Manitoba operator races to open new WiMax coverage

For many Manitobans, this summer’s floods were tough. They were also an annoyance for a Manitoba fixed wireless service provider racing to expand service to people who can’t even get dial-up Internet from their phone company.

However, since July Manitoba NetSet Ltd. – a partnership of seven provincial fixed wireless operators — has erected nine of 50 new towers for its antennas in 200 communities and hopes to launch a new WiMax-based service in December.

Eventually the $14 million network expansion, which is half funded by the federal government’s rural broadband program, will cover 22,000 homes and businesses.

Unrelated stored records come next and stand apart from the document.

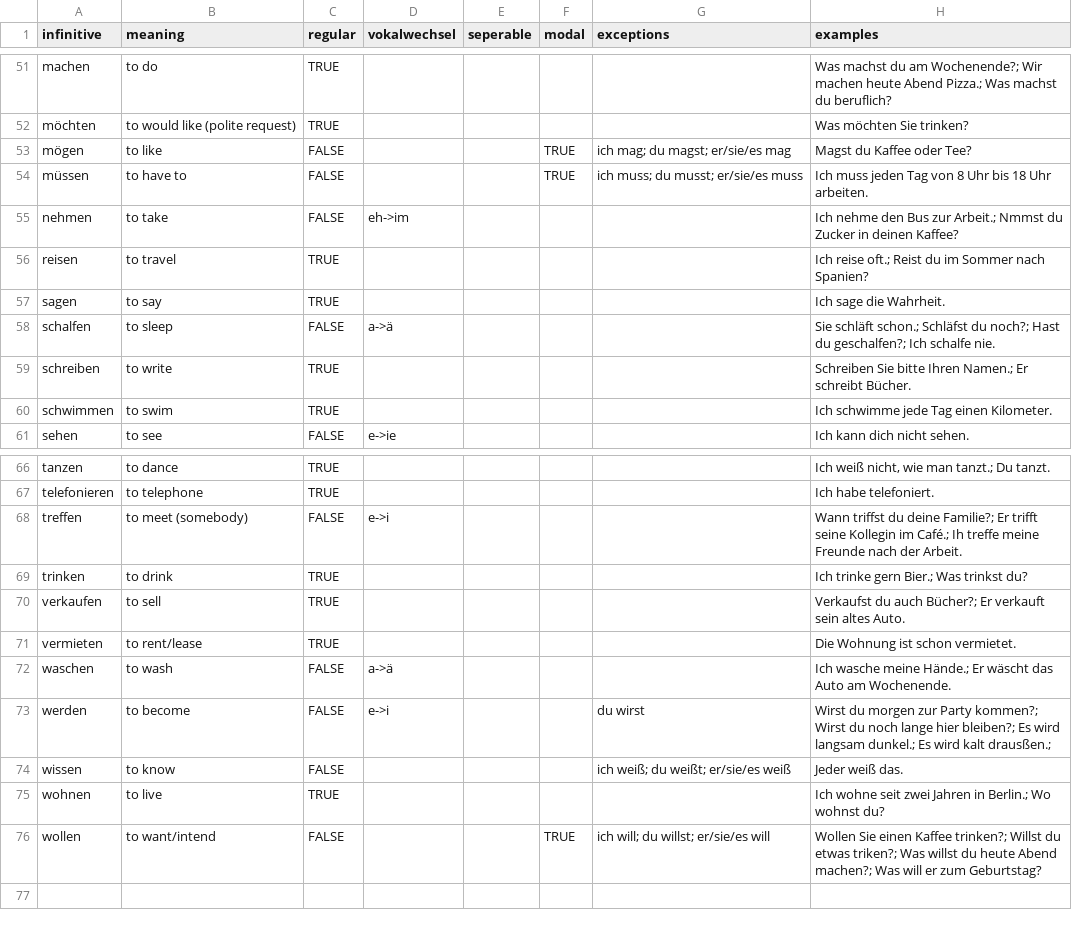
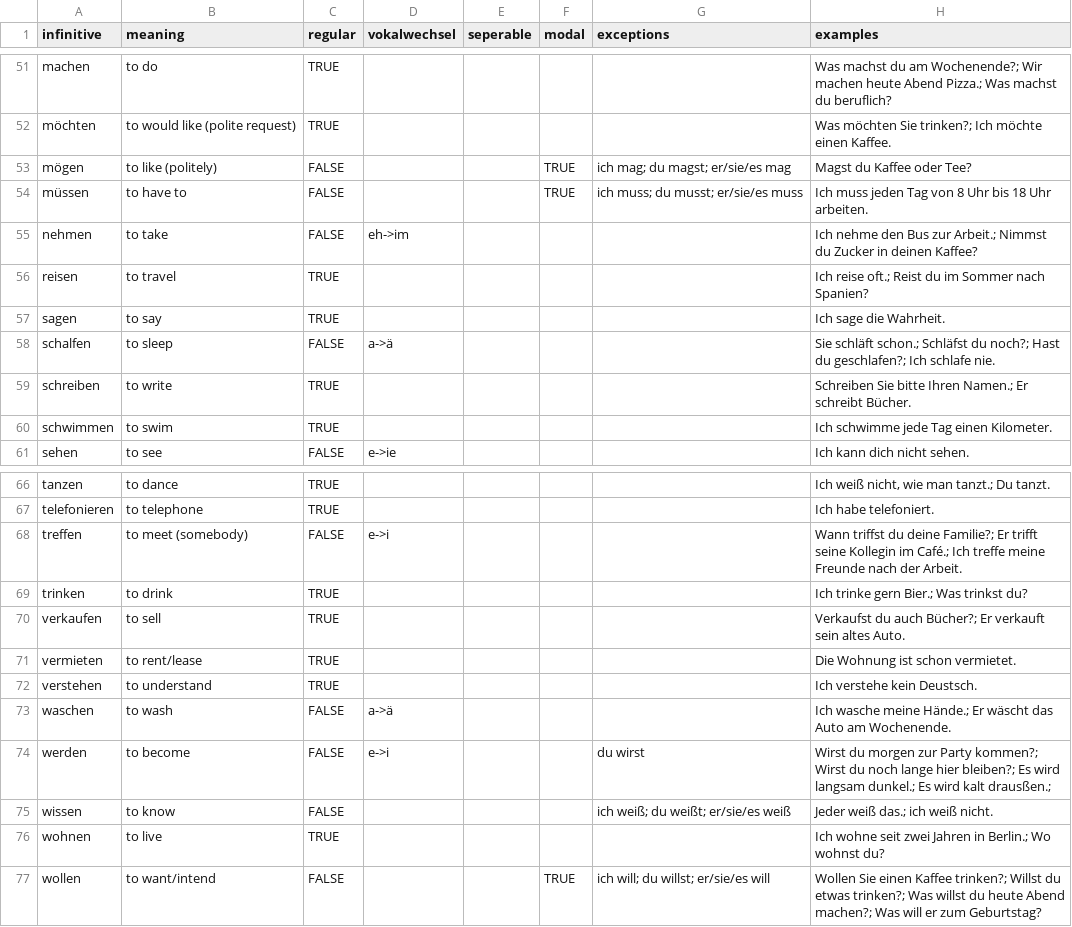
Before and after one commit to JasonAHendry/deutsch-lernen, a CSV file: verbs.csv, drawn as a sheet; only a part is shown, gaps mark what is left out; addresses are those after the commit; the diff covers the shown part only; the diff names each change by its address in the sheet, - before the commit and + after, or states it on an @@ line.

Commit message:
Corrected some typos, added verstehen.

```diff
--- a/verbs.csv
+++ b/verbs.csv
-H52 (examples): Was möchten Sie trinken?
+H52 (examples): Was möchten Sie trinken?; Ich möchte einen Kaffee.
-B53 (meaning): to like
+B53 (meaning): to like (politely)
-H55 (examples): …zur Arbeit.; Nmmst du Zucker…
+H55 (examples): …zur Arbeit.; Nimmst du Zucker…
-H58 (examples): …Hast du geschalfen?; Ich schalfe nie.
+H58 (examples): …Hast du geschlafen?; Ich schlafe nie.
-H68 (examples): …im Café.; Ih treffe meine…
+H68 (examples): …im Café.; Ich treffe meine…
+row 72: verstehen | to understand | TRUE |  |  |  |  | Ich verstehe kein Deustsch.
-H75 (examples): Jeder weiß das.
+H75 (examples): Jeder weiß das.; ich weiß nicht.
-H77 (examples): …du etwas triken?; Was willst…
+H77 (examples): …du etwas trinken?; Was willst…
```
Also changed, not shown: 13 edited cells elsewhere in this file, 1 other file.
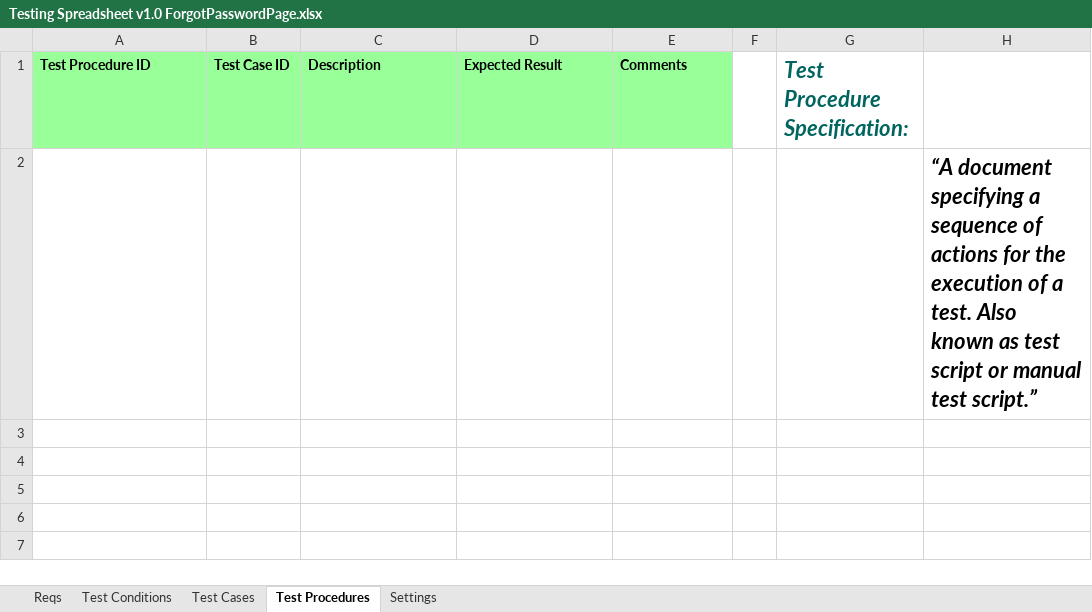
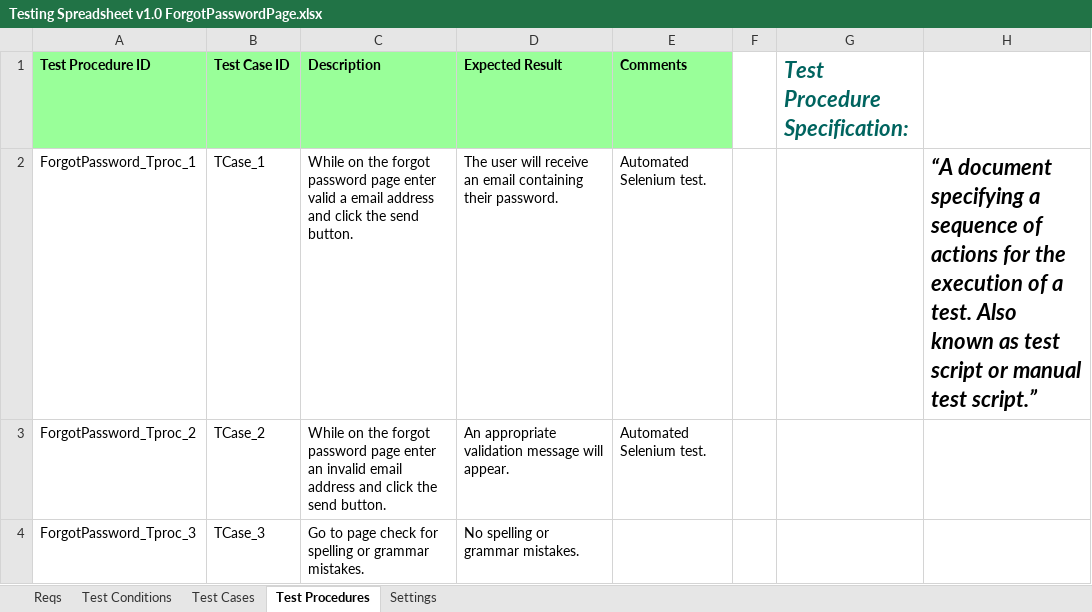
Before and after one commit to KevinOHare/Software-Testing-And-Verification, an Excel workbook: Testing Spreadsheet v1.0 ForgotPasswordPage.xlsx, sheet Test Procedures, drawn as a sheet; values as stored, in another font and other column widths than the file's, no borders; removed rows and columns are numbered as before the commit, all else as after; the diff names each change by its address in the sheet, - before the commit and + after, or states it on an @@ line.

Commit message:
Forgot Password Page Tests

```diff
--- a/Testing Spreadsheet v1.0 ForgotPasswordPage.xlsx (sheet Test Procedures)
+++ b/Testing Spreadsheet v1.0 ForgotPasswordPage.xlsx (sheet Test Procedures)
-row 2:  |  |  |  |  |  |  | “A document specifying a sequence of actions for the execution of a test. Also known as test script or manual test script.”
+row 2: ForgotPassword_Tproc_1 | TCase_1 | While on the forgot password page enter valid a email address and click the send button. | The user will receive an email containing their password. | Automated Selenium test. |  |  | “A document specifying a sequence of actions for the execution of a test. Also known as test script or manual test script.”
+row 3: ForgotPassword_Tproc_2 | TCase_2 | While on the forgot password page enter an invalid email address and click the send button. | An appropriate validation message will appear. | Automated Selenium test.
+row 4: ForgotPassword_Tproc_3 | TCase_3 | Go to page check for spelling or grammar mistakes. | No spelling or grammar mistakes.
```
Also changed, not shown: sheet Test Cases, sheet Test Conditions, charts or pictures.
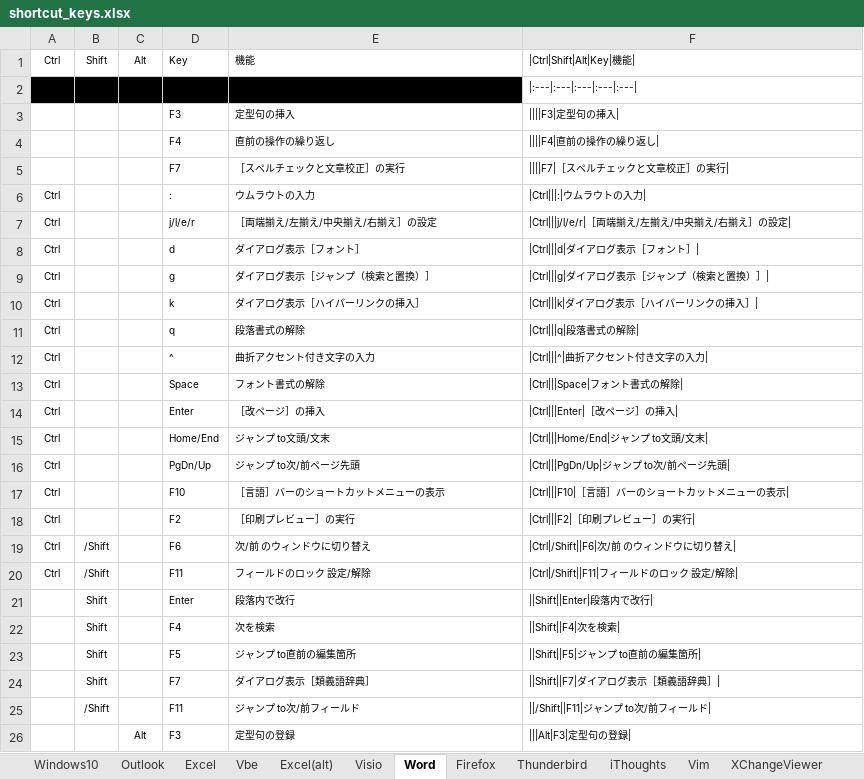
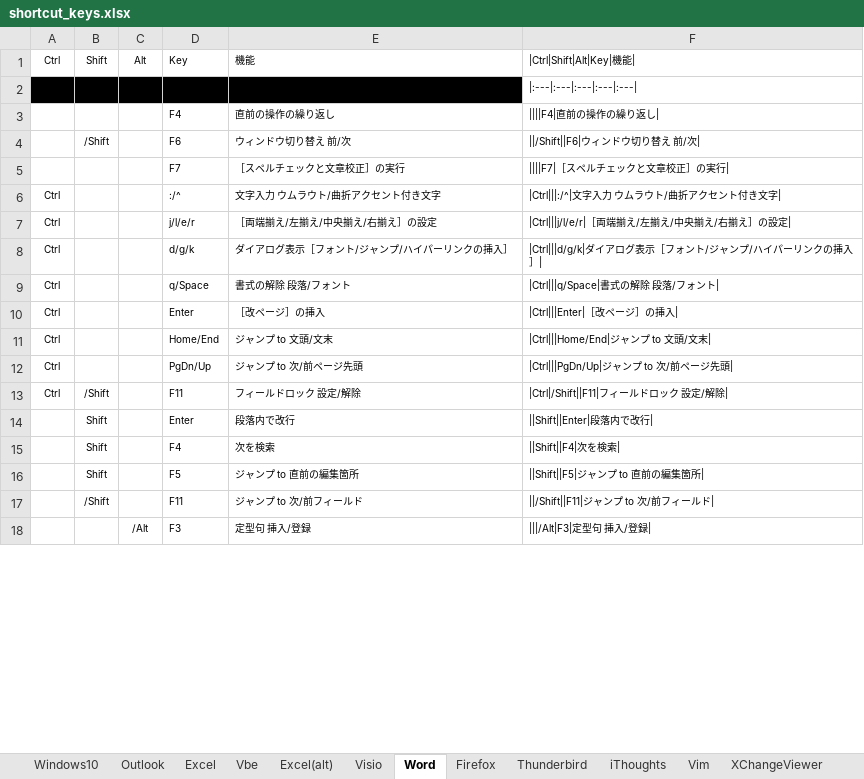
Before and after one commit to draemonash2/draemonash2.github.io, an Excel workbook: shortcut_keys.xlsx, sheet Word, drawn as a sheet; only a part is shown; values as stored, in another font and other column widths than the file's, no borders; table styles not drawn; removed rows and columns are numbered as before the commit, all else as after; the diff covers the shown part only; the diff names each change by its address in the sheet, - before the commit and + after, or states it on an @@ line.

```diff
--- a/shortcut_keys.xlsx (sheet Word)
+++ b/shortcut_keys.xlsx (sheet Word)
-row 3:  |  |  | F3 | 定型句の挿入 | ||||F3|定型句の挿入
+row 4:  | /Shift |  | F6 | ウィンドウ切り替え 前/次 | ||/Shift||F6|ウィンドウ切り替え 前/次
-D6: :
+D6: :/^
-E6: ウムラウトの入力
+E6: 文字入力 ウムラウト/曲折アクセント付き文字
-F6: |Ctrl|||:|ウムラウトの入力|
+F6: |Ctrl|||:/^|文字入力 ウムラウト/曲折アクセント付き文字|
-row 8: Ctrl |  |  | d | ダイアログ表示［フォント］ | |Ctrl|||d|ダイアログ表示［フォント］
-row 9: Ctrl |  |  | g | ダイアログ表示［ジャンプ（検索と置換）］ | |Ctrl|||g|ダイアログ表示［ジャンプ（検索と置換）］
-D8: k
+D8: d/g/k
-E8: ダイアログ表示［ハイパーリンクの挿入］
+E8: ダイアログ表示［フォント/ジャンプ/ハイパーリンクの挿入］
-F8: |Ctrl|||k|ダイアログ表示［ハイパーリンクの挿入］|
+F8: |Ctrl|||d/g/k|ダイアログ表示［フォント/ジャンプ/ハイパーリンクの挿入］|
-row 11: Ctrl |  |  | q | 段落書式の解除 | |Ctrl|||q|段落書式の解除
-row 12: Ctrl |  |  | ^ | 曲折アクセント付き文字の入力 | |Ctrl|||^|曲折アクセント付き文字の入力
-D9: Space
+D9: q/Space
-E9: フォント書式の解除
+E9: 書式の解除 段落/フォント
-F9: |Ctrl|||Space|フォント書式の解除|
+F9: |Ctrl|||q/Space|書式の解除 段落/フォント|
-E11: ジャンプ to文頭/文末
+E11: ジャンプ to 文頭/文末
-F11: |Ctrl|||Home/End|ジャンプ to文頭/文末|
+F11: |Ctrl|||Home/End|ジャンプ to 文頭/文末|
-E12: ジャンプ to次/前ページ先頭
+E12: ジャンプ to 次/前ページ先頭
-F12: |Ctrl|||PgDn/Up|ジャンプ to次/前ページ先頭|
+F12: |Ctrl|||PgDn/Up|ジャンプ to 次/前ページ先頭|
-row 17: Ctrl |  |  | F10 | ［言語］バーのショートカットメニューの表示 | |Ctrl|||F10|［言語］バーのショートカットメニューの表示
-row 18: Ctrl |  |  | F2 | ［印刷プレビュー］の実行 | |Ctrl|||F2|［印刷プレビュー］の実行
-row 19: Ctrl | /Shift |  | F6 | 次/前 のウィンドウに切り替え | |Ctrl|/Shift||F6|次/前 のウィンドウに切り替え
-E13: フィールドのロック 設定/解除
+E13: フィールドロック 設定/解除
-F13: |Ctrl|/Shift||F11|フィールドのロック 設定/解除|
+F13: |Ctrl|/Shift||F11|フィールドロック 設定/解除|
-E16: ジャンプ to直前の編集箇所
+E16: ジャンプ to 直前の編集箇所
-F16: ||Shift||F5|ジャンプ to直前の編集箇所|
+F16: ||Shift||F5|ジャンプ to 直前の編集箇所|
-row 24:  | Shift |  | F7 | ダイアログ表示［類義語辞典］ | ||Shift||F7|ダイアログ表示［類義語辞典］
-E17: ジャンプ to次/前フィールド
+E17: ジャンプ to 次/前フィールド
-F17: ||/Shift||F11|ジャンプ to次/前フィールド|
+F17: ||/Shift||F11|ジャンプ to 次/前フィールド|
-C18: Alt
+C18: /Alt
-E18: 定型句の登録
+E18: 定型句 挿入/登録
-F18: |||Alt|F3|定型句の登録|
+F18: |||/Alt|F3|定型句 挿入/登録|
```
Also changed, not shown: 1 added row, 8 removed rows and 12 edited cells elsewhere in this sheet, 1 other file.
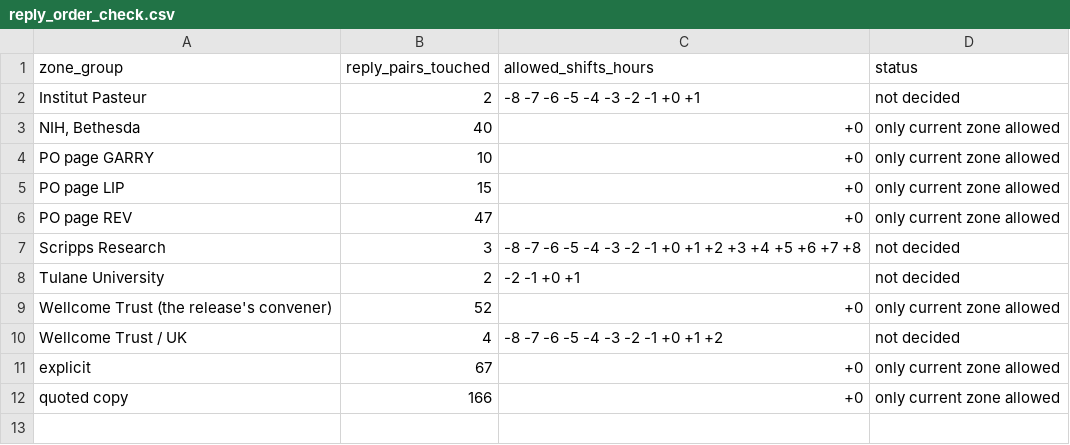
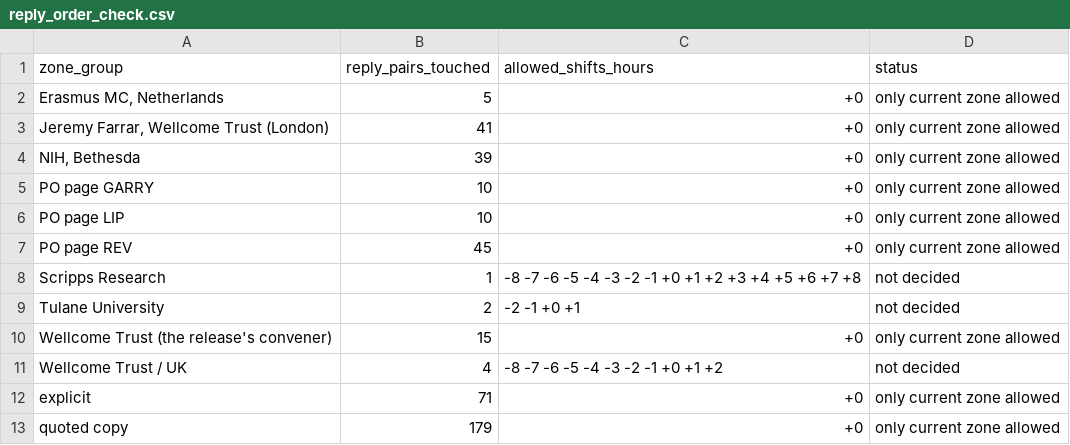
Before and after one commit to nemonominem/PO_Slack, a CSV file: analysis/reply_order_check.csv, drawn as a sheet.

```diff
--- a/analysis/reply_order_check.csv
+++ b/analysis/reply_order_check.csv
@@ -1,12 +1,13 @@
 zone_group,reply_pairs_touched,allowed_shifts_hours,status
-Institut Pasteur,2,-8 -7 -6 -5 -4 -3 -2 -1 +0 +1,not decided
-"NIH, Bethesda",40,+0,only current zone allowed
+"Erasmus MC, Netherlands",5,+0,only current zone allowed
+"Jeremy Farrar, Wellcome Trust (London)",41,+0,only current zone allowed
+"NIH, Bethesda",39,+0,only current zone allowed
 PO page GARRY,10,+0,only current zone allowed
-PO page LIP,15,+0,only current zone allowed
-PO page REV,47,+0,only current zone allowed
-Scripps Research,3,-8 -7 -6 -5 -4 -3 -2 -1 +0 +1 +2 +3 +4 +5 +6 +7 +8,not decided
+PO page LIP,10,+0,only current zone allowed
+PO page REV,45,+0,only current zone allowed
+Scripps Research,1,-8 -7 -6 -5 -4 -3 -2 -1 +0 +1 +2 +3 +4 +5 +6 +7 +8,not decided
 Tulane University,2,-2 -1 +0 +1,not decided
-Wellcome Trust (the release's convener),52,+0,only current zone allowed
+Wellcome Trust (the release's convener),15,+0,only current zone allowed
 Wellcome Trust / UK,4,-8 -7 -6 -5 -4 -3 -2 -1 +0 +1 +2,not decided
-explicit,67,+0,only current zone allowed
-quoted copy,166,+0,only current zone allowed
+explicit,71,+0,only current zone allowed
+quoted copy,179,+0,only current zone allowed
```
Also changed, not shown: analysis/owner_zone_check.csv, analysis/zone_format_audit.csv, 15 other files.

“It’s quite an extensive build,” said Dean Hardy, NetSet’s chief technology officer and director of IT for iNetLink, one of the seven partners. “There’s over 175 links over 303 new sectors going up.”

When finished, the combined network will cover 32,000 people over 125,000 sq. km. of southern Manitoba.

The expansion will be use the latest version of WiMax, 802.16e, which will give download speeds of up to 40 megabits per second under ideal conditions. That’s much faster than some part of the existing network that run on the older 802.16d technology.

In addition to the towers, fibre optic lines and wireless backhaul is also being installed.

This week NetSet announced that Tellabs Inc.’s [Nasdaq: TLAB] SmartCore 9100 network management platform will be used in the packet core of the new network, which runs on spectrum in the 3.5 GHz band. In July it announced the access network and base stations will come from Huawei Technologies Co. Routers and switches are being bought from Juniper Networks Inc.   [NYSE: JNPR].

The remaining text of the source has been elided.